A name that has been all over the message boards from the minute he walked onto campus is that of Derrell Johnson-Koulianos. He arrived at Iowa with some acclaim, having selected the Hawkeyes over a late offer from Michigan. He was unable to get into Ohio State, or at least that is the common wisdom on the topic. When ESPN's Kirk Herbstreit said that ‘DJK' was the best high school player in Ohio for the 2005 season, a crop of players that included the nation's #1 prospect, that sent some Hawkeye fans over the top…and the expectations placed on DJK from some corners of the fan base are right there; over the top.
Do I think that he can be a difference maker this year? Sure. I think a lot of players have a shot to be difference makers. If he is consistent in practice in making the routine plays as well as the spectacular plays, he is going to get his shot. Remember, he has four more years of eligibility remaining. If he doesn't break through into the two deeps this year, that is not the end of the world and that is not the end of his career. Some folks need to give this kid a little bit of breathing room, no matter how electrifying his highlight tape was coming out of high school.
This will be his second year at wide receiver, after moving over from quarterback coming out of the prep ranks. Keep that in mind.
The great news about that group is that there seems to be a lot of names that have the make up to step up. Not all of them will do that this year, but that's fine; Brodell is the ‘old man' of the group, and he is going into his junior year. The rest are sophomores and redshirt freshmen.
The future of the position looks incredibly bright…and maybe, just maybe, we could see Iowa use some four wide down the road. Wouldn't that be a hoot.

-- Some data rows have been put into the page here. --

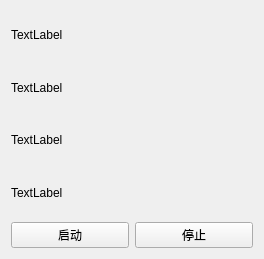
Qt form UI/devicewidget.ui (Chick9N/MonitoringSystem) before a commit.
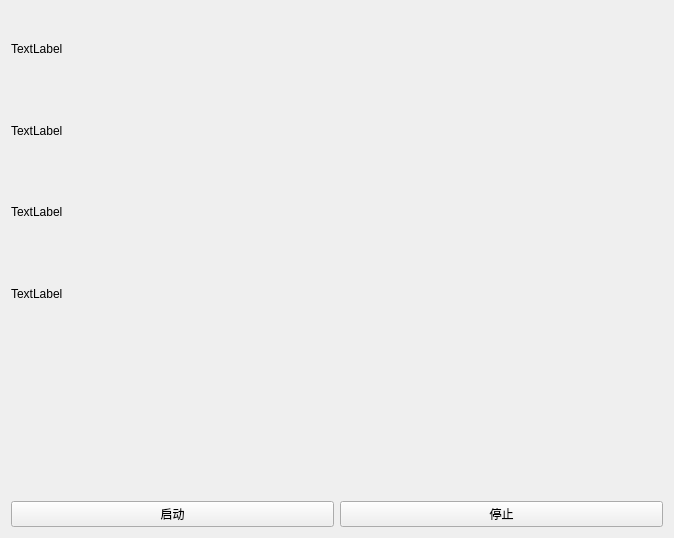
The same form after that commit.

Commit message: Day4: 集成Qt Charts，实现设备温度电压趋势监控

```diff
--- a/UI/devicewidget.ui
+++ b/UI/devicewidget.ui
@@ -6,8 +6,8 @@
    <rect>
     <x>0</x>
     <y>0</y>
-    <width>264</width>
-    <height>259</height>
+    <width>674</width>
+    <height>538</height>
    </rect>
   </property>
   <property name="windowTitle">
@@ -44,6 +44,16 @@
        </property>
       </widget>
      </item>
+     <item>
+      <widget class="QWidget" name="temperatureChartWidget" native="true">
+       <layout class="QVBoxLayout" name="verticalLayout_5"/>
+      </widget>
+     </item>
+     <item>
+      <widget class="QWidget" name="voltageChartWidget" native="true">
+       <layout class="QVBoxLayout" name="verticalLayout_6"/>
+      </widget>
+     </item>
      <item>
       <layout class="QHBoxLayout" name="horizontalLayout">
        <property name="sizeConstraint">
```
The commit also changes 10 other files.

My early bet is that Cleveland or Stross will be the players that step up and become the third receiving option. But fall camp has yet to begin, and DJK, Bowman and Chaney will not just go gently into that good night without a fight. And steel sharpens steel; or competition is a great, great thing.